The play is directed by Maria Vail, a theater professor at Ramapo who has previously directed “The Importance of Being Earnest,” “Horsedreams,” “Twelfth Night” and “Or What You Will.” The show was written by award winning Romanian-French playwright Eugene Ionesco, known for being one of the foremost figures in French avant-garde theater. 

Walking into this show, patrons knew very little about what to expect other than a few production photos and the fact that it had something to do with a rhinoceros. There was a buzz of curious wonder up until the lights began to dim and the show started.

Audiences were immediately introduced to Berenger, played by Thallys Ribeiro, who started off as an aimless, alienated Everyman who drinks too much and finds little worth in life, except for the beauty of his co-worker, Daisy. Unlike most everyone else in the show, Berenger doesn’t physically turn into a rhinoceros. He has his own moral change throughout the show.

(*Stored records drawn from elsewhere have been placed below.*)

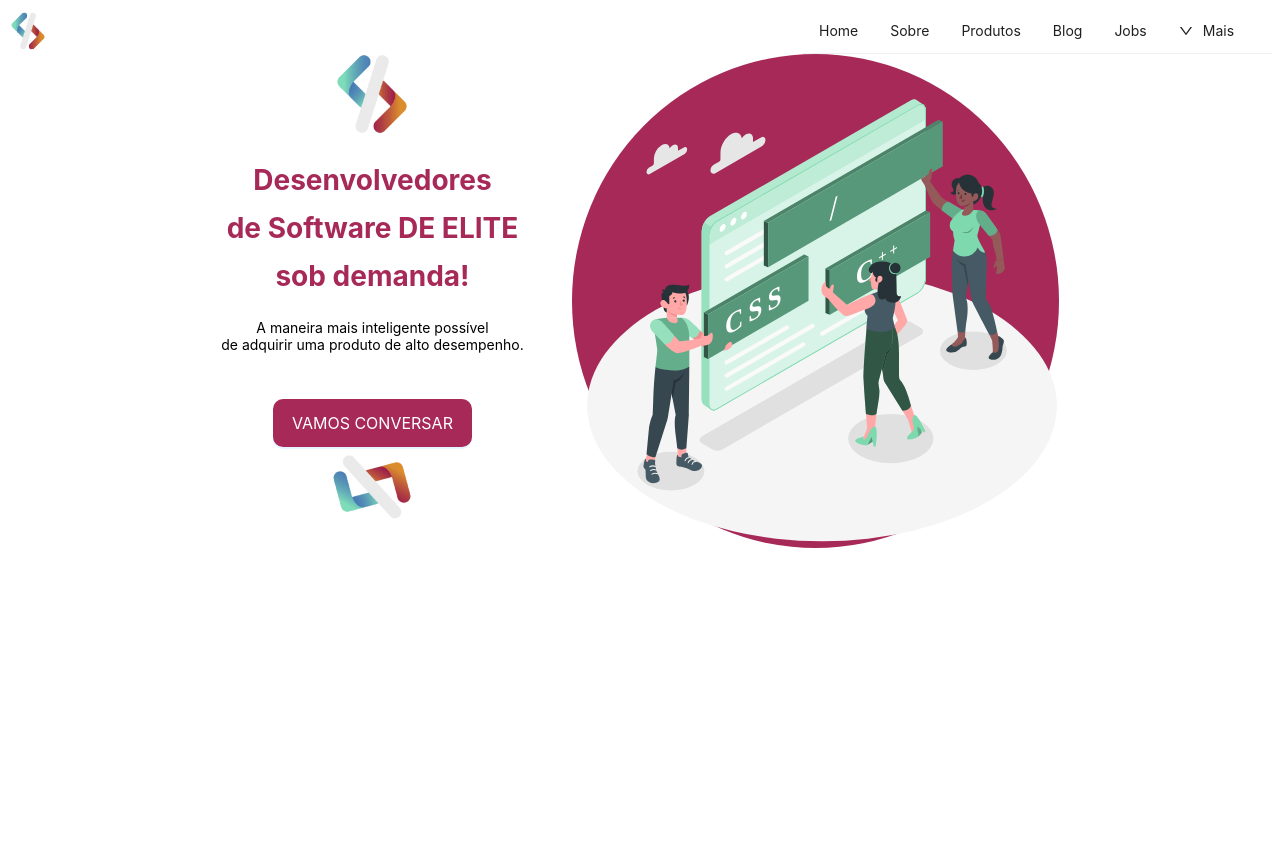
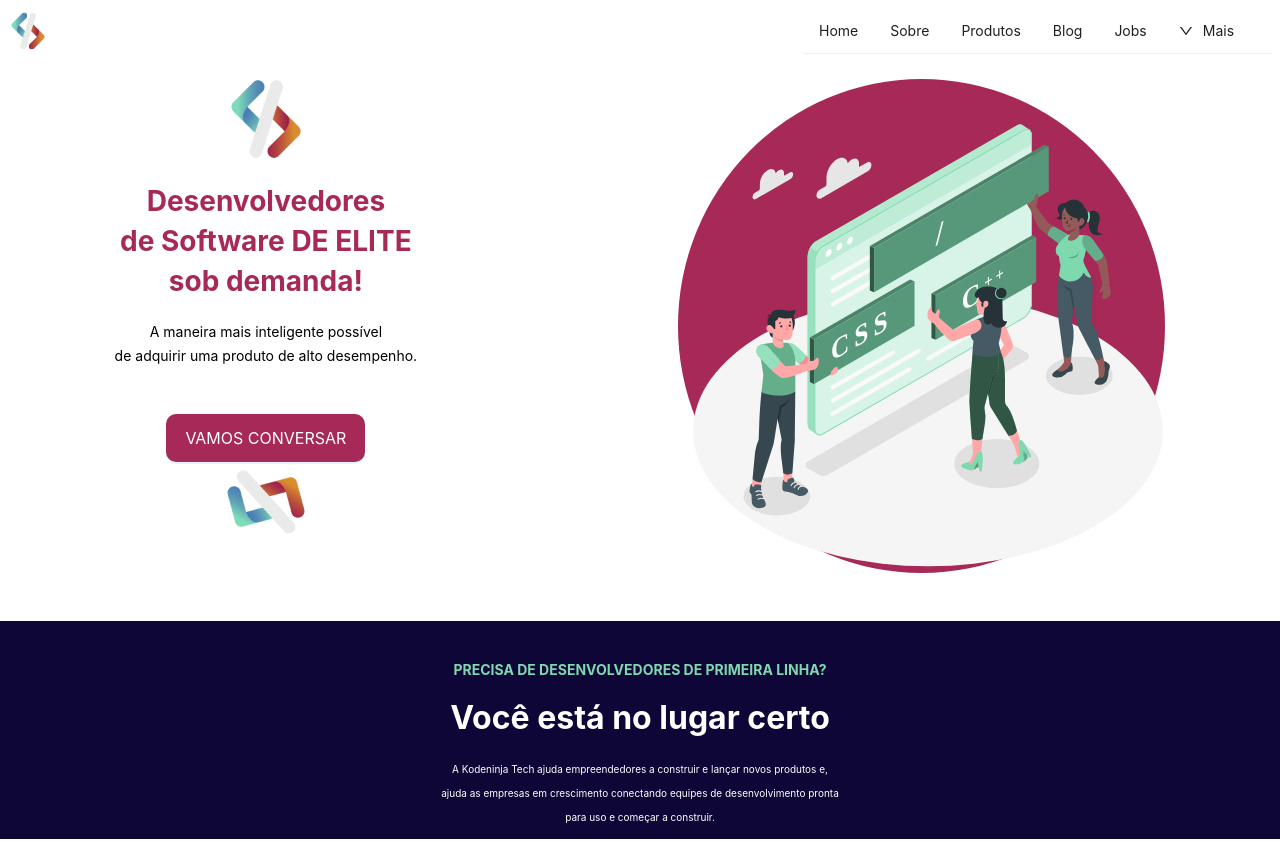
Before and after one commit to liderartecriativa/liderartecriativa_website, a React (Vite) app in the folder LIDERARTCRIATIVA/: page / in a window 1280 px wide. Built offline with nearby package versions, Linux system fonts and the light colour scheme.

Commit message:
ultimas do dia

```diff
--- a/LIDERARTCRIATIVA/package.json
+++ b/LIDERARTCRIATIVA/package.json
@@ -10,6 +10,10 @@
   },
   "dependencies": {
     "@ant-design/icons": "^4.8.0",
+    "@fortawesome/fontawesome-svg-core": "^6.2.1",
+    "@fortawesome/free-regular-svg-icons": "^6.2.1",
+    "@fortawesome/free-solid-svg-icons": "^6.2.1",
+    "@fortawesome/react-fontawesome": "^0.2.0",
     "@mui/material": "^5.11.1",
     "antd": "^5.1.0",
     "bootstrap": "^5.2.3",
--- a/LIDERARTCRIATIVA/src/App.scss
+++ b/LIDERARTCRIATIVA/src/App.scss
@@ -5,13 +5,20 @@ $segunda-cor: #D97F30;
 $terceira-cor: #7ED9AE;
 $quarta-cor: #548DBF;
 $quinta-cor: #A62957;
+$white:#FFFFFF;
+#Content {
+  background-color: rgb(146, 101, 140);
+}
 
-#Content {background-color: rgb(146, 101, 140);}
-#Footer { background-color: rgb(255, 255, 255);}
-.Cor { color: $quinta-cor}
+#Footer {
+  background-color: rgb(255, 255, 255);
+}
 
-//HOME
-#content {
+.Cor {
+  color: $quinta-cor
+}
+
+@mixin layout-default {
   align-items: center;
   display: flex;
   flex-direction: column;
@@ -21,22 +28,44 @@ $quinta-cor: #A62957;
   z-index: 1;
 }
 
-#logo{width:80px; height: 80px;  }
-#logo2{width:80px; height: 80px; rotate:-60deg;}
+
+//HOME
+#content {
+  @include layout-default
+}
+
+#Layout {
+  background-color: transparent;
+}
+
+#logo {
+  width: 80px;
+  height: 80px;
+  margin-top: 25px;
+}
+
+#logo2 {
+  width: 80px;
+  height: 80px;
+  rotate: -60deg;
+}
 
 
 #code2 {
   margin-top: 40px;
   color: $quarta-cor;
 }
+
 #title {
   color: $quinta-cor;
-  line-height: 3rem;
+  line-height: 2.5rem;
 }
+
 #paragraph {
   margin-top: 16px;
+  line-height: 1.5rem;
+}
 
-}
 #button-Home {
   background-color: $quinta-cor;
   color: white;
@@ -48,14 +77,41 @@ $quinta-cor: #A62957;
   text-align: center;
   font-size: medium;
 }
+
 #circle {
-
+  margin-top: 25px;
   width: 487.06px;
   height: 493.81px;
   border-radius: 100%;
   background-color: #A62957;
   max-width: 100%;
   max-height: auto;
-  margin: 0px;
   object-fit: contain;
+  padding: 0px;
 }
+
+#developer-Col {
+  margin-top: 40px;
+  background-color:rgb(14, 6, 54);
+}
+
+#developer-Title {
+  font-size: 14px;
+  font-weight: bold;
+  text-transform: uppercase;
+  margin: 40px 0px 10px 0px;
+  color:$terceira-cor;
+}
+
+#developer-Subtitle {
+  font-size: 32px;
+  margin: 20px 0px 10px 0px;
+  color: $white;
+}
+
+#developer-Description {
+  line-height: 1.5rem;
+  font-size: 10px;
+  margin: 20px 0px 10px 0px;
+  color: $white;
+}
--- a/LIDERARTCRIATIVA/src/pages/Home.jsx
+++ b/LIDERARTCRIATIVA/src/pages/Home.jsx
@@ -1,21 +1,20 @@
 
 import { Col, Row } from 'antd';
 import { Button, Space } from 'antd';
-
 
 export const Home = () => {
 
 
     return (
+
         <div id="content">
-
-            <Row justify={'center'}  gutter={[48, 8]}>
+            <Row justify={'center'} gutter={[48, 8]}>
                 <Col flex={'auto'}>
                     <div align={'center'}>
-                        <img src="src/assets/logo.png" id="logo"/>
+                        <img src="src/assets/logo.png" id="logo" />
                     </div>
                     <div id="title" align={'center'}>
-                        <h1>Desenvolvedores <br/> de Software  DE ELITE
+                        <h1>Desenvolvedores <br /> de Software  DE ELITE
                             <br /> sob demanda!</h1>
                     </div>
                     <div id="paragraph" align={'center'}>
@@ -26,18 +25,23 @@ export const Home = () => {
                             <Button type="primary" id='button-Home'>VAMOS CONVERSAR</Button>
                         </Space>
                     </div>
-                    <div  align={'center'}>
-                    <img src="src/assets/logo.png" id="logo2"/>
+                    <div align={'center'}>
+                        <img src="src/assets/logo.png" id="logo2" />
                     </div>
                 </Col>
-                <Col flex={'auto'} align={'center'} >
-
+                <Col flex={'auto'} align={'center'}>
                     <div id='circle'>
                         <img src="src/assets/equip.svg" width="500" />
                     </div>
+                </Col>
+                <Col span={24} align={'center'} id="developer-Col">
 
+                    <h5 id="developer-Title">Precisa de desenvolvedores de primeira linha?</h5>
+                    <h4 id="developer-Subtitle">Você está no lugar certo</h4>
+                    <p id="developer-Description">A Kodeninja Tech ajuda empreendedores a construir e lançar novos produtos e,<br /> ajuda as empresas em crescimento conectando equipes de desenvolvimento pronta <br /> para uso e começar a construir.</p>
                 </Col>
             </Row>
         </div>
+
     );
 }
```
Also changed, not shown: LIDERARTCRIATIVA/src/assets/arrow1.svg (deleted), 1 other file (tests, documents, lock files or other folders).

Not only is this play deeply absurd, it also illuminates what it’s like when fascism takes over a town and examines the tension between people as they bicker and quarrel about small everyday issues and struggle with the pressure to conform.

There was a buzz of curious wonder up until the lights began to dim and the show started.

Some stand out performances within the show were the Logician played by Sky Tabora, a junior theater major with a concentration in acting. The Logician was not only comedic and well-dressed, he also demonstrated how easy it is to warp logic, especially when one is an authority figure like he is. 

In addition, Elizabeth LeBoeuf, a freshman music production major who played Daisy, was superb. Daisy is Berenger’s love interest who is initially kind and sensible but eventually grows sympathetic of the rhinoceroses and is at a crossroads whether or not to join them.

The costumes were one of the main highlights of the production. Photo submitted by Mason Murphy

In addition to the wonderful cast and crew, the costumes for this show designed by Kaden Woodward were absolutely amazing. Seeing how all of the colors and fabrics complimented each other on stage was great to see as a viewer. I also really enjoyed the lighting and sound design. During intermission, they played music by Dimitri from Paris, which added to the tone and mood of the show.

The oddly comedic production that had everyday folk turning into rhinoceroses left and right made way for a fun night at the theater. Every time the cast “saw” a rhinoceros, theatergoers would look around the space in awe, and gasp as if they too saw what the characters on stage were seeing. It was a fun mix of story and absurdity.

I believe this show was very well put together and it was a nice break from the hustle and bustle of day to day life. It was nice to sit down for two hours and watch a story develop that not only included character growth, but was meant to be a laughable, silly play to make audiences smile, which I’d say it definitely achieved!

Featured photo submitted by Mason Murphy